In Chadwick, federal agents seized a footlocker from the trunk of a car. At the time the footlocker was seized, the agents had probable cause to believe it contained marijuana because a trained dog had signalled the presence of the drug. The Court refused to uphold the warrantless search, stating that "a person's expectations of privacy in personal luggage are substantially greater than in an automobile." Chadwick, 433 U.S. at 13, 97 S.Ct. at 2484. In Chadwick, however, the government did not argue the applicability of the automobile exception since they had probable cause to believe that narcotics were in the footlocker before it was placed in the car. See also United States v. Johns, 469 U.S. 478, 105 S.Ct. 881, 884, 83 L.Ed.2d 890 (1985).
In Sanders a police officer was tipped by a reliable informant that the defendant would arrive at the local airport on a specified flight later that day with a green suitcase containing marijuana. The officer went to the airport where he observed the defendant place a green suitcase in a taxicab. Shortly thereafter, the taxicab was stopped and searched. Once again the government had probable cause to believe the bag contained marijuana and to search the bag before it was placed in the taxi, so the court held the warrantless search unlawful. In his concurring opinion, Chief Justice Burger explained the Court's rationale:
Because the police officers had probable cause to believe that respondent's green suitcase contained marihuana before it was placed in the trunk of a taxicab, their duty to obtain a search warrant before opening it is clear under [Chadwick ]....
Here, as in Chadwick, it was the luggage being transported by respondent at the time of the arrest, not the automobile in which it was being carried, that was the suspected locus of the contraband. The relationship between the automobile and the contraband was purely coincidental, as in Chadwick. The fact that the suitcase was resting in the trunk of the automobile at the "time of respondent's arrest does not turn this into an automobile" exception case. The Court need say no more.
Sanders, 442 U.S. at 766-67, 99 S.Ct. at 2594-95.
Here, although the government agents had probable cause to believe narcotics were in the Blazer, they had no reason to know the exact location. Although the informant told Ridings that he saw cocaine in the Blazer and the motel room, he failed to specify exactly where it was or what it was in. Furthermore, Dixon had observed Reyes loading his belongings into the van, but he had no way of knowing whether the cocaine was already in the vehicle or in the bags being carried out. The fact that he observed Reyes check out of the motel and eventually leave its physical surroundings allowed him reasonably to conclude that the cocaine was in the Blazer. But that was the extent of his knowledge. Therefore, probable cause extended to the entire vehicle and its contents including the cocaine-filled nylon bag.

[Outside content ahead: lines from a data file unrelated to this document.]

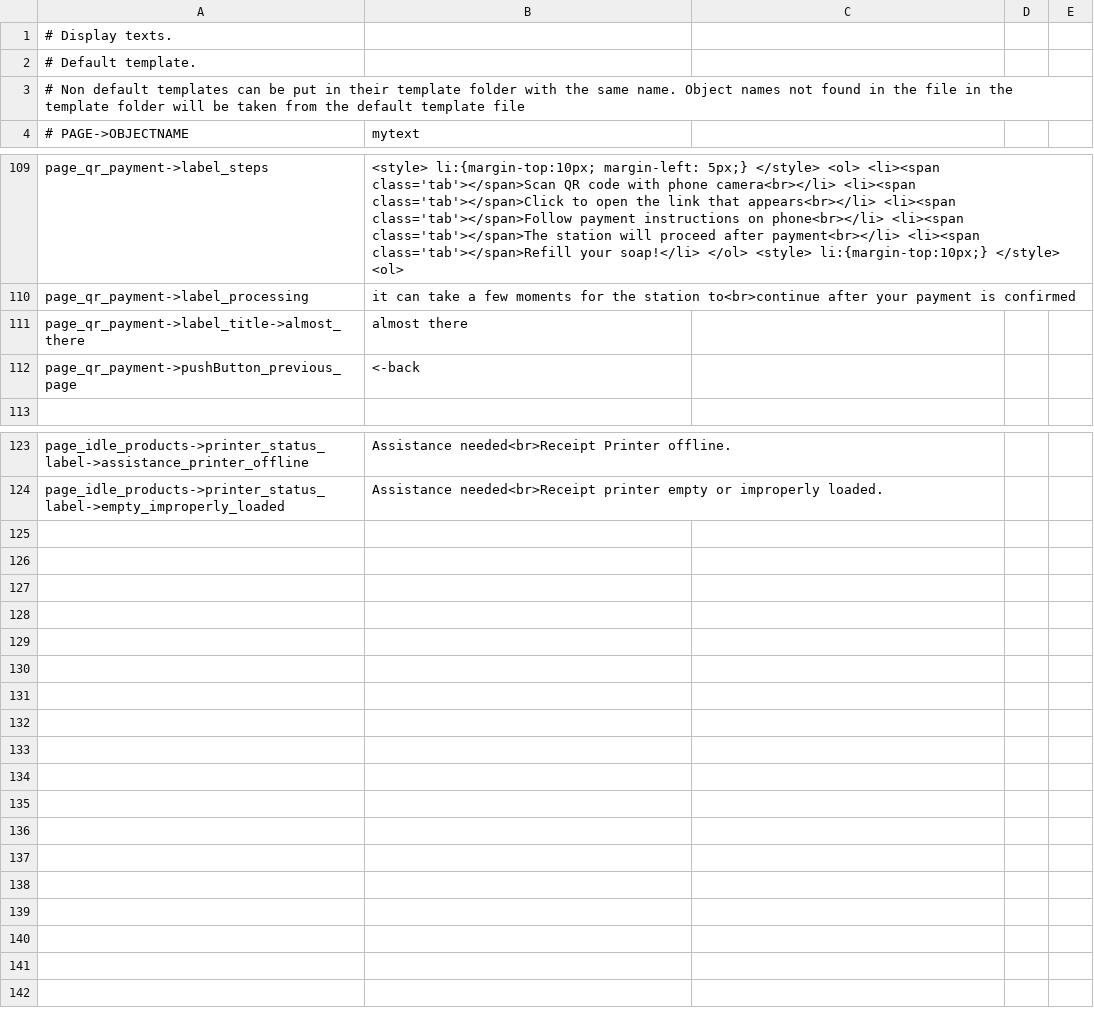
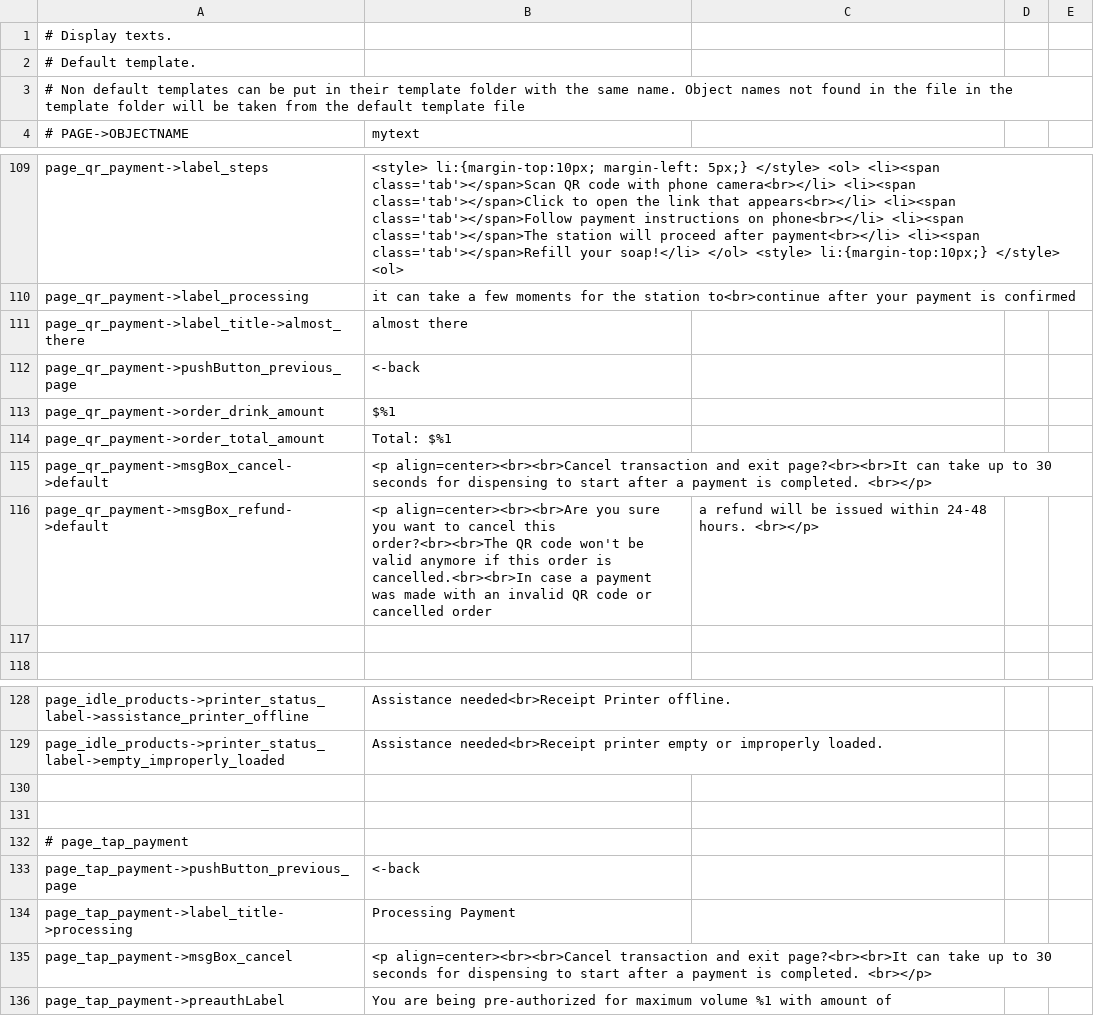
Before and after one commit to opensoapstand/station_computer, a CSV file: ui/references/templates/default/ui_texts.csv, drawn as a sheet; only a part is shown, gaps mark what is left out.

```diff
--- a/ui/references/templates/default/ui_texts.csv
+++ b/ui/references/templates/default/ui_texts.csv
@@ -112,2 +112,7 @@ page_qr_payment->label_title->almost_there,almost there
 page_qr_payment->pushButton_previous_page,<-back
+page_qr_payment->order_drink_amount, $%1
+page_qr_payment->order_total_amount, Total: $%1
+page_qr_payment->msgBox_cancel->default,<p align=center><br><br>Cancel transaction and exit page?<br><br>It can take up to 30 seconds for dispensing to start after a payment is completed. <br></p>
+page_qr_payment->msgBox_refund->default,<p align=center><br><br>Are you sure you want to cancel this order?<br><br>The QR code won't be valid anymore if this order is cancelled.<br><br>In case a payment was made with an invalid QR code or cancelled order, a refund will be issued within 24-48 hours. <br></p>
+
 
@@ -124 +129,8 @@ page_idle_products->printer_status_label->assistance_printer_offline,Assistance
 page_idle_products->printer_status_label->empty_improperly_loaded,Assistance needed<br>Receipt printer empty or improperly loaded.
+
+
+# page_tap_payment
+page_tap_payment->pushButton_previous_page,<-back
+page_tap_payment->label_title->processing,Processing Payment
+page_tap_payment->msgBox_cancel,<p align=center><br><br>Cancel transaction and exit page?<br><br>It can take up to 30 seconds for dispensing to start after a payment is completed. <br></p>
+page_tap_payment->preauthLabel,You are being pre-authorized for maximum volume %1 with amount of
```
Also changed, not shown: 8 other files.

The present case fits squarely within the Ross holding that "[i]f probable cause justifies the search of a lawfully stopped vehicle, it justifies the search of every part of the vehicle and its contents that may conceal the object of the search." Ross, 456 U.S. at 825, 102 S.Ct. at 2173.
The defendant's conviction is